§ Data for this exercise
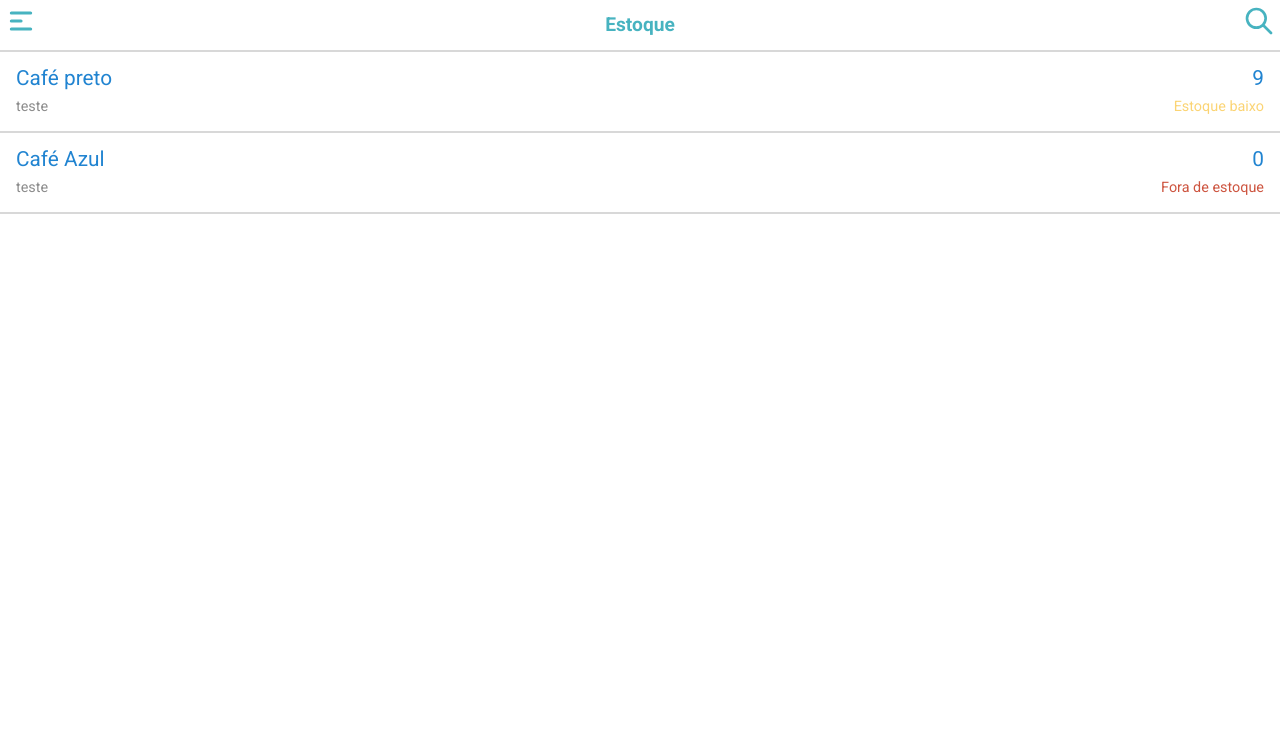
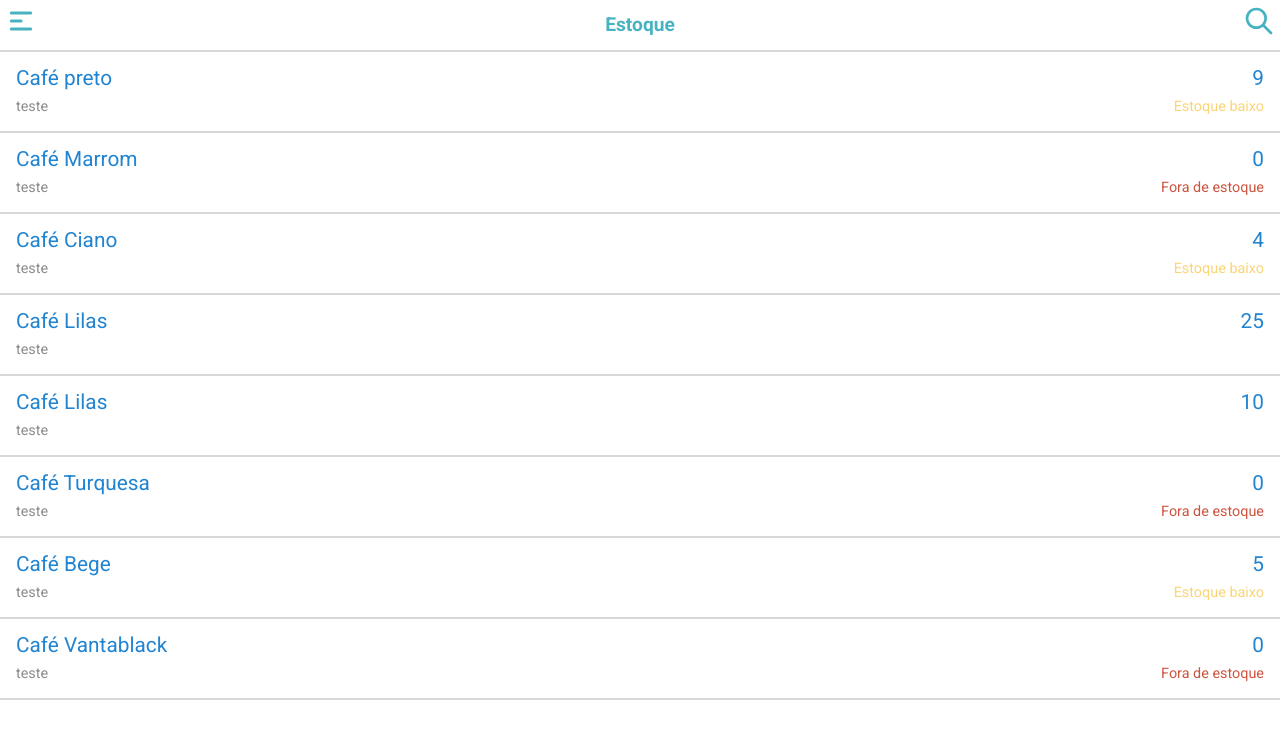
Before and after one commit to breno5g/qipu-project, a React (Vite) app: page / in a window 1280 px wide. Shown: the top 738 px of the page. Built offline with nearby package versions, Linux system fonts and the light colour scheme.

Commit message:
feat: create function to delete products

```diff
--- /dev/null
+++ b/developmentData.ts
@@ -0,0 +1,74 @@
+export const productsData = [
+  {
+    id: 1,
+    name: 'Café preto',
+    quantity: 9,
+    description: 'teste',
+    image: 'https://upload.wikimedia.org/wikipedia/commons/4/45/A_small_cup_of_coffee.JPG',
+    categories: ['bebida', 'café'],
+    price: 5,
+  },
+  {
+    id: 2,
+    name: 'Café Marrom',
+    quantity: 0,
+    description: 'teste',
+    image: 'https://upload.wikimedia.org/wikipedia/commons/4/45/A_small_cup_of_coffee.JPG',
+    categories: ['bebida', 'café', 'Misteriosa'],
+    price: 5,
+  },
+  {
+    id: 3,
+    name: 'Café Ciano',
+    quantity: 4,
+    description: 'teste',
+    image: 'https://upload.wikimedia.org/wikipedia/commons/4/45/A_small_cup_of_coffee.JPG',
+    categories: ['bebida', 'café', 'Misteriosa'],
+    price: 5,
+  },
+  {
+    id: 4,
+    name: 'Café Lilas',
+    quantity: 25,
+    description: 'teste',
+    image: 'https://upload.wikimedia.org/wikipedia/commons/4/45/A_small_cup_of_coffee.JPG',
+    categories: ['bebida', 'café', 'Misteriosa'],
+    price: 5,
+  },
+  {
+    id: 5,
+    name: 'Café Lilas',
+    quantity: 10,
+    description: 'teste',
+    image: 'https://upload.wikimedia.org/wikipedia/commons/4/45/A_small_cup_of_coffee.JPG',
+    categories: ['bebida', 'café', 'Misteriosa'],
+    price: 5,
+  },
+  {
+    id: 6,
+    name: 'Café Turquesa',
+    quantity: 0,
+    description: 'teste',
+    image: 'https://upload.wikimedia.org/wikipedia/commons/4/45/A_small_cup_of_coffee.JPG',
+    categories: ['bebida', 'café', 'Misteriosa'],
+    price: 5,
+  },
+  {
+    id: 7,
+    name: 'Café Bege',
+    quantity: 5,
+    description: 'teste',
+    image: 'https://upload.wikimedia.org/wikipedia/commons/4/45/A_small_cup_of_coffee.JPG',
+    categories: ['bebida', 'café', 'Misteriosa'],
+    price: 5,
+  },
+  {
+    id: 8,
+    name: 'Café Vantablack',
+    quantity: 0,
+    description: 'teste',
+    image: 'https://upload.wikimedia.org/wikipedia/commons/4/45/A_small_cup_of_coffee.JPG',
+    categories: ['bebida', 'café', 'Misteriosa'],
+    price: 5,
+  },
+];
--- a/src/App.tsx
+++ b/src/App.tsx
@@ -3,12 +3,20 @@ import FoodCard from './components/FoodCard';
 import { useState } from 'react';
 import { IProduct } from './interfaces/product';
 import FoodDetails from './components/FoodDetails';
+import { productsData } from 'developmentData';
 
 function App() {
+  const [products, setProducts] = useState<IProduct[] | []>(productsData);
   const [selectedProduct, setSelectedProduct] = useState<IProduct | null>();
 
   const handleSelectProduct = (product: IProduct) => {
     setSelectedProduct(product);
+  };
+
+  const handleDeleteProduct = (id: number) => {
+    const filteredArray = products.filter((prod) => prod.id != id);
+    setProducts(filteredArray);
+    closeFoodDetails();
   };
 
   const closeFoodDetails = () => {
@@ -18,29 +26,16 @@ function App() {
   return (
     <>
       <Header />
-      {[
-        {
-          id: 1,
-          name: 'Café preto',
-          quantity: 9,
-          description: 'teste',
-          image: 'https://upload.wikimedia.org/wikipedia/commons/4/45/A_small_cup_of_coffee.JPG',
-          categories: ['bebida', 'café'],
-          price: 5,
-        },
-        {
-          id: 2,
-          name: 'Café Azul',
-          quantity: 0,
-          description: 'teste',
-          image: 'https://upload.wikimedia.org/wikipedia/commons/4/45/A_small_cup_of_coffee.JPG',
-          categories: ['bebida', 'café', 'Misteriosa'],
-          price: 5,
-        },
-      ].map((food: IProduct) => (
+      {products?.map((food: IProduct) => (
         <FoodCard key={food.id} product={food} onClick={handleSelectProduct} />
       ))}
-      {selectedProduct && <FoodDetails product={selectedProduct} onClick={closeFoodDetails} />}
+      {selectedProduct && (
+        <FoodDetails
+          product={selectedProduct}
+          close={closeFoodDetails}
+          deleteProduct={handleDeleteProduct}
+        />
+      )}
     </>
   );
 }
--- a/src/components/FoodDetails/index.tsx
+++ b/src/components/FoodDetails/index.tsx
@@ -4,18 +4,20 @@ import { IProduct } from '~/interfaces/product';
 
 interface FoodDetailsProps {
   product: IProduct;
-  onClick(product: any): void;
+  close(product: any): void;
+  deleteProduct(id: number): void;
 }
 
 function FoodDetails({
-  product: { description, name, quantity, image, categories, price },
-  onClick,
+  product: { id, description, name, quantity, image, categories, price },
+  close,
+  deleteProduct,
 }: FoodDetailsProps) {
   return (
     <Container>
       <header>
         <div className='left-side'>
-          <button className='close-modal' onClick={onClick}>
+          <button className='close-modal' onClick={close}>
             <AiOutlineClose />
           </button>
           <div className='product-info'>
@@ -24,7 +26,7 @@ function FoodDetails({
           </div>
         </div>
         <aside className='right-side'>
-          <button className='delete-product-btn'>
+          <button className='delete-product-btn' onClick={() => deleteProduct(id)}>
             <AiFillDelete />
           </button>
           <button className='edit-product-btn'>
```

§ Exercise aim
Would you return the records exactly as written, minus any image?

§ Answer for the task
Before and after one commit to breno5g/qipu-project, a React (Vite) app: page / in a window 1280 px wide. Shown: the top 738 px of the page. Built offline with nearby package versions, Linux system fonts and the light colour scheme.

Commit message:
feat: create function to delete products

```diff
--- /dev/null
+++ b/developmentData.ts
@@ -0,0 +1,74 @@
+export const productsData = [
+  {
+    id: 1,
+    name: 'Café preto',
+    quantity: 9,
+    description: 'teste',
+    image: 'https://upload.wikimedia.org/wikipedia/commons/4/45/A_small_cup_of_coffee.JPG',
+    categories: ['bebida', 'café'],
+    price: 5,
+  },
+  {
+    id: 2,
+    name: 'Café Marrom',
+    quantity: 0,
+    description: 'teste',
+    image: 'https://upload.wikimedia.org/wikipedia/commons/4/45/A_small_cup_of_coffee.JPG',
+    categories: ['bebida', 'café', 'Misteriosa'],
+    price: 5,
+  },
+  {
+    id: 3,
+    name: 'Café Ciano',
+    quantity: 4,
+    description: 'teste',
+    image: 'https://upload.wikimedia.org/wikipedia/commons/4/45/A_small_cup_of_coffee.JPG',
+    categories: ['bebida', 'café', 'Misteriosa'],
+    price: 5,
+  },
+  {
+    id: 4,
+    name: 'Café Lilas',
+    quantity: 25,
+    description: 'teste',
+    image: 'https://upload.wikimedia.org/wikipedia/commons/4/45/A_small_cup_of_coffee.JPG',
+    categories: ['bebida', 'café', 'Misteriosa'],
+    price: 5,
+  },
+  {
+    id: 5,
+    name: 'Café Lilas',
+    quantity: 10,
+    description: 'teste',
+    image: 'https://upload.wikimedia.org/wikipedia/commons/4/45/A_small_cup_of_coffee.JPG',
+    categories: ['bebida', 'café', 'Misteriosa'],
+    price: 5,
+  },
+  {
+    id: 6,
+    name: 'Café Turquesa',
+    quantity: 0,
+    description: 'teste',
+    image: 'https://upload.wikimedia.org/wikipedia/commons/4/45/A_small_cup_of_coffee.JPG',
+    categories: ['bebida', 'café', 'Misteriosa'],
+    price: 5,
+  },
+  {
+    id: 7,
+    name: 'Café Bege',
+    quantity: 5,
+    description: 'teste',
+    image: 'https://upload.wikimedia.org/wikipedia/commons/4/45/A_small_cup_of_coffee.JPG',
+    categories: ['bebida', 'café', 'Misteriosa'],
+    price: 5,
+  },
+  {
+    id: 8,
+    name: 'Café Vantablack',
+    quantity: 0,
+    description: 'teste',
+    image: 'https://upload.wikimedia.org/wikipedia/commons/4/45/A_small_cup_of_coffee.JPG',
+    categories: ['bebida', 'café', 'Misteriosa'],
+    price: 5,
+  },
+];
--- a/src/App.tsx
+++ b/src/App.tsx
@@ -3,12 +3,20 @@ import FoodCard from './components/FoodCard';
 import { useState } from 'react';
 import { IProduct } from './interfaces/product';
 import FoodDetails from './components/FoodDetails';
+import { productsData } from 'developmentData';
 
 function App() {
+  const [products, setProducts] = useState<IProduct[] | []>(productsData);
   const [selectedProduct, setSelectedProduct] = useState<IProduct | null>();
 
   const handleSelectProduct = (product: IProduct) => {
     setSelectedProduct(product);
+  };
+
+  const handleDeleteProduct = (id: number) => {
+    const filteredArray = products.filter((prod) => prod.id != id);
+    setProducts(filteredArray);
+    closeFoodDetails();
   };
 
   const closeFoodDetails = () => {
@@ -18,29 +26,16 @@ function App() {
   return (
     <>
       <Header />
-      {[
-        {
-          id: 1,
-          name: 'Café preto',
-          quantity: 9,
-          description: 'teste',
-          image: 'https://upload.wikimedia.org/wikipedia/commons/4/45/A_small_cup_of_coffee.JPG',
-          categories: ['bebida', 'café'],
-          price: 5,
-        },
-        {
-          id: 2,
-          name: 'Café Azul',
-          quantity: 0,
-          description: 'teste',
-          image: 'https://upload.wikimedia.org/wikipedia/commons/4/45/A_small_cup_of_coffee.JPG',
-          categories: ['bebida', 'café', 'Misteriosa'],
-          price: 5,
-        },
-      ].map((food: IProduct) => (
+      {products?.map((food: IProduct) => (
         <FoodCard key={food.id} product={food} onClick={handleSelectProduct} />
       ))}
-      {selectedProduct && <FoodDetails product={selectedProduct} onClick={closeFoodDetails} />}
+      {selectedProduct && (
+        <FoodDetails
+          product={selectedProduct}
+          close={closeFoodDetails}
+          deleteProduct={handleDeleteProduct}
+        />
+      )}
     </>
   );
 }
--- a/src/components/FoodDetails/index.tsx
+++ b/src/components/FoodDetails/index.tsx
@@ -4,18 +4,20 @@ import { IProduct } from '~/interfaces/product';
 
 interface FoodDetailsProps {
   product: IProduct;
-  onClick(product: any): void;
+  close(product: any): void;
+  deleteProduct(id: number): void;
 }
 
 function FoodDetails({
-  product: { description, name, quantity, image, categories, price },
-  onClick,
+  product: { id, description, name, quantity, image, categories, price },
+  close,
+  deleteProduct,
 }: FoodDetailsProps) {
   return (
     <Container>
       <header>
         <div className='left-side'>
-          <button className='close-modal' onClick={onClick}>
+          <button className='close-modal' onClick={close}>
             <AiOutlineClose />
           </button>
           <div className='product-info'>
@@ -24,7 +26,7 @@ function FoodDetails({
           </div>
         </div>
         <aside className='right-side'>
-          <button className='delete-product-btn'>
+          <button className='delete-product-btn' onClick={() => deleteProduct(id)}>
             <AiFillDelete />
           </button>
           <button className='edit-product-btn'>
```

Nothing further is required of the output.